The Redneck Astronomer

My life has always been a collision of worlds that never seemed to fit together. This article explains, in part, what I mean.

Published by Tony Darnell on 15th Aug, 2007

God, I hate this freakin’ picture. It was taken last July/August on my vacation to Florida to see my Dad. Before I go any further, I just want to say that I’ve since lost 30 pounds, inspired in no small part, by this freakin’ picture.

I took it with the purpose of maybe using it as the photo on my About page, but when I saw it, I said there was no way I was putting THAT picture on my site.

The more I looked at it though, I came to realize that this picture says a lot about me. No, not that I’m a little too fond of Guinness and microbrews, rather it shows that I’m somewhat of an anomaly (actually, my wife says that all the time). It occured to me that my life straddles many different worlds.

If I were asked to describe myself in one sentence, it would have to be:

“I’m a computer programming redneck astronomer-inventor who plays Irish music, reads science fiction and loves to fish."

I have very humble, simple roots and I seem to be interested in everything. Most of the time, I segregate all of the worlds I inhabit – put everything in my life into little compartments. Sometimes however, those worlds collide.

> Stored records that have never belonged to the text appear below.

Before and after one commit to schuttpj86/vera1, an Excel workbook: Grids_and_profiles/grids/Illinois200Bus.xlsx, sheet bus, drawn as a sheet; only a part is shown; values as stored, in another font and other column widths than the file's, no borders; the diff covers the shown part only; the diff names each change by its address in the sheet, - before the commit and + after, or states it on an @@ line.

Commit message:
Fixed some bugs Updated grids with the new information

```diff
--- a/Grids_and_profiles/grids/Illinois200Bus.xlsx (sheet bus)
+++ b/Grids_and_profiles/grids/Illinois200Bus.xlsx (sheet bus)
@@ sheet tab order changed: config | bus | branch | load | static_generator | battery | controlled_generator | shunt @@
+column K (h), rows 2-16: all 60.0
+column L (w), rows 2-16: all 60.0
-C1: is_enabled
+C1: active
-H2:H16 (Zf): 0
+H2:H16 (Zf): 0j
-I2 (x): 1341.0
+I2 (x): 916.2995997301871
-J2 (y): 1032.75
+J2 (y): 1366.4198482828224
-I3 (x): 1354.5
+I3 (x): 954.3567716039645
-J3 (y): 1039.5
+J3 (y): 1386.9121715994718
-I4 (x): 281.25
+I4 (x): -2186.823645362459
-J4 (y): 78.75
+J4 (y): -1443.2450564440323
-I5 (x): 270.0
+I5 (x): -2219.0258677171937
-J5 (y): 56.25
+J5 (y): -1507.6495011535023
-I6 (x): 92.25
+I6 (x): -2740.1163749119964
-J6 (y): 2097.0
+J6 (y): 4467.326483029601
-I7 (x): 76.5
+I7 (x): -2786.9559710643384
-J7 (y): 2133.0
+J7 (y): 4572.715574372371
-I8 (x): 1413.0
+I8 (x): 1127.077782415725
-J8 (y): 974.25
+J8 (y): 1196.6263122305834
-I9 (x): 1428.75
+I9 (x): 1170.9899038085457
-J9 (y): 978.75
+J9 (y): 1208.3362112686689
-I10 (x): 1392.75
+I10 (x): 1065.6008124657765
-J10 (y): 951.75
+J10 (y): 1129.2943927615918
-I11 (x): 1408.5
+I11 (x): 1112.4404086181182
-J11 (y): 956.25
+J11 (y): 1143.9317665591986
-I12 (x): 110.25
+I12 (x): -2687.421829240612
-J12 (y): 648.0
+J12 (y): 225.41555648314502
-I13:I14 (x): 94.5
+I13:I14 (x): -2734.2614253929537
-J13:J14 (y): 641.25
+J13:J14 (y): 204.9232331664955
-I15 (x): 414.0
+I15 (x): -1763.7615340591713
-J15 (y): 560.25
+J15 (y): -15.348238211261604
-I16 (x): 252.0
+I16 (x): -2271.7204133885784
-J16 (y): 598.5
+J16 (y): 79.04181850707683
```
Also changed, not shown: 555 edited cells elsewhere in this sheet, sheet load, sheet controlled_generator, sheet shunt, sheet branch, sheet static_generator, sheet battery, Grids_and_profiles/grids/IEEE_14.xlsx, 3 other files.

And it really freaks me out when that happens.

Let me tell you the story behind this photo. It was taken on the last day of our 5-day fishing trip to catch redfish in the Mosquito Lagoon, a region of water immediately north of the Kennedy Space Center. We had spent all morning (since about 4am) fishing. It was stiffling hot, muggy, and we didn’t catch a damn thing.

On the last day, I wanted to go to the Space Center. I was tired of looking at the Space Shuttle on the launch pad from the boat, I wanted to get closer. Besides, I hadn’t been there since the 70’s when my parents took me there for my birthday one year, and I had great memories of it. I wanted my kids to see it too.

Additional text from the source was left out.